So many times those stories start off with feelings of loneliness and isolation, feeling stranded and out-of-place, nervous, unsure footing on choppy seas that are taking you far away from everything you know. And then the magic: one day, one coffee, one conversation, one friend. The tide begins to turn. The seas calm. Coffee doesn’t slosh out of your cup when you’re trying to drink it. You look around, and far from being alone, you’re at a table for forty eating kilos of cake.

 Just look how it ends: a room full of twenty, thirty, forty, sixty people who have put aside a chunk of their day to celebrate a friend, a friendship, to say goodbye and good luck. It ends in a room full of women to whom you mean enough that they hold back a tear, wipe a wizened eye, choke back a sob. A panel on that magic expat quilt that never stops growing.

Just look what you mean. 

Blimey, indeed.

Goodbye Sucks

airport-signEight years of expat (migrant) living has thickened my skin…to an extent. I can generally hold it together at the flag ceremonies and stand un-quivering through a chorus line of hugs. Depending on where on I am on the roller coaster of emotions I find myself riding these days, you’ll find me anywhere from stoic to sniffly, but I’ve gotten adept at saying goodbye.

Despite the increasing alligator hide thickness of my skin however, goodbye always sucks.

Yesterday I said goodbye to my mother and my sister and my in-laws who had all come to celebrate an early holiday with us. My mother and I had the inevitable conversation, the one about our next moves on the chess board of migrant life.

They are questions for which I don’t have an answer. I wish I did, but I don’t.

If I had to hazard a guess, there would be several phone calls between my mother and myself that stand out in her mind:

Hey, Mom, I met a guy!
Hey, Mom! We’re getting married!
Hey, Mom! I’m pregnant!
Hey, Mom! I’m pregnant (again)!

I know the one she is waiting for now, the one which will likely round out her top five:
Hey, Mom! We’re moving back!

air-travel-scenes-from-the-1930s-to-1950s-10

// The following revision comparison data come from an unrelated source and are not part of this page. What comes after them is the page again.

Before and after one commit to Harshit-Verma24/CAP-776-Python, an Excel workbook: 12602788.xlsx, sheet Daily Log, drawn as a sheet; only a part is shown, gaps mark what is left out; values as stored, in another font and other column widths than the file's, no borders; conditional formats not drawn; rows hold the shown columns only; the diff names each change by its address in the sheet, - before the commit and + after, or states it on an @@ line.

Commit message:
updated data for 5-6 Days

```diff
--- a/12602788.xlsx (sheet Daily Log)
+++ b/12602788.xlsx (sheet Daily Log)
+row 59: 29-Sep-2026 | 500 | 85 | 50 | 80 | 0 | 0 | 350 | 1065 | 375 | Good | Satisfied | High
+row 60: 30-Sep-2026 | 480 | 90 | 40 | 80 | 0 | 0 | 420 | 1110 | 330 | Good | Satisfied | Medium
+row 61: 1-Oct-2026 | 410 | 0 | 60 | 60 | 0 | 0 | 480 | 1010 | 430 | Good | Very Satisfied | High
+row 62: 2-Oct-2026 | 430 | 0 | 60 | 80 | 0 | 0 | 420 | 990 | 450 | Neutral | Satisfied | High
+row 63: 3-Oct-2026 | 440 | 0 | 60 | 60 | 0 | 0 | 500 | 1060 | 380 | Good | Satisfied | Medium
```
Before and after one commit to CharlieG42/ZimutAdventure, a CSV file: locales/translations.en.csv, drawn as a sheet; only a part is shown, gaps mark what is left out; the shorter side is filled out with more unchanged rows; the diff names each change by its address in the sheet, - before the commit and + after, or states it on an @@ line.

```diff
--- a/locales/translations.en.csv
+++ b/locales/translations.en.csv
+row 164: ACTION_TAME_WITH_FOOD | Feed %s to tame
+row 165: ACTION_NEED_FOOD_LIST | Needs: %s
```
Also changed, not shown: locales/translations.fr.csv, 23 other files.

And yet I can’t make that call and I can’t even tell her when I may be dialing it in. There are too may cogs and wheels spinning that are keeping the whole mechanism running to separate out just one and answer it with any certainty. Why am I telling you all of this? Because all of this makes something which sucks on its own suck even harder.

Like I said, goodbye sucks.

They suck on either end, whether you’re staying or going. They suck the life out of you as well. Every time I see my mother (once every six months or so), I am walloped over the head with the fact that she is six months older. Then, as soon as I raise my head from the first blow, I’m blindsided by the fact that my kids are six months older as well. And that everyone will be six months older the next time we are all together.

And if you’ve ever felt the swift passage of time, let me tell you, when you’re only working in six month chunks, it’s like doing the time warp.

Children get older…and less cuddly, less interested in making gingerbread houses with their grandmother or playing a silly game with their auntie. They get older and grow less interested in spending any real time with Granny and Granddad. It hasn’t happened–yet–but doesn’t take too much imagaination to envision a time when it will.

It could be in six months.

Or six months after that.

airportWhenever I say goodbye, after I get over my irrational fears about planes and fireballs and Bermuda Triangle disappearances, the real fears rush in to take their place.

My kids marching toward teenager-hood is an eventuality which supersedes where we live. But…somehow the idea of my headphone adorned teenager ignoring my mother once a month is more palatable than the idea of him ignoring her once every six months. The idea of my little one preferring a computer game over a game of gin rummy with his aunt tugs at my heartstrings a bit more when it’s only twice a year.

Yeah. LIke I said. Goodbyes suck.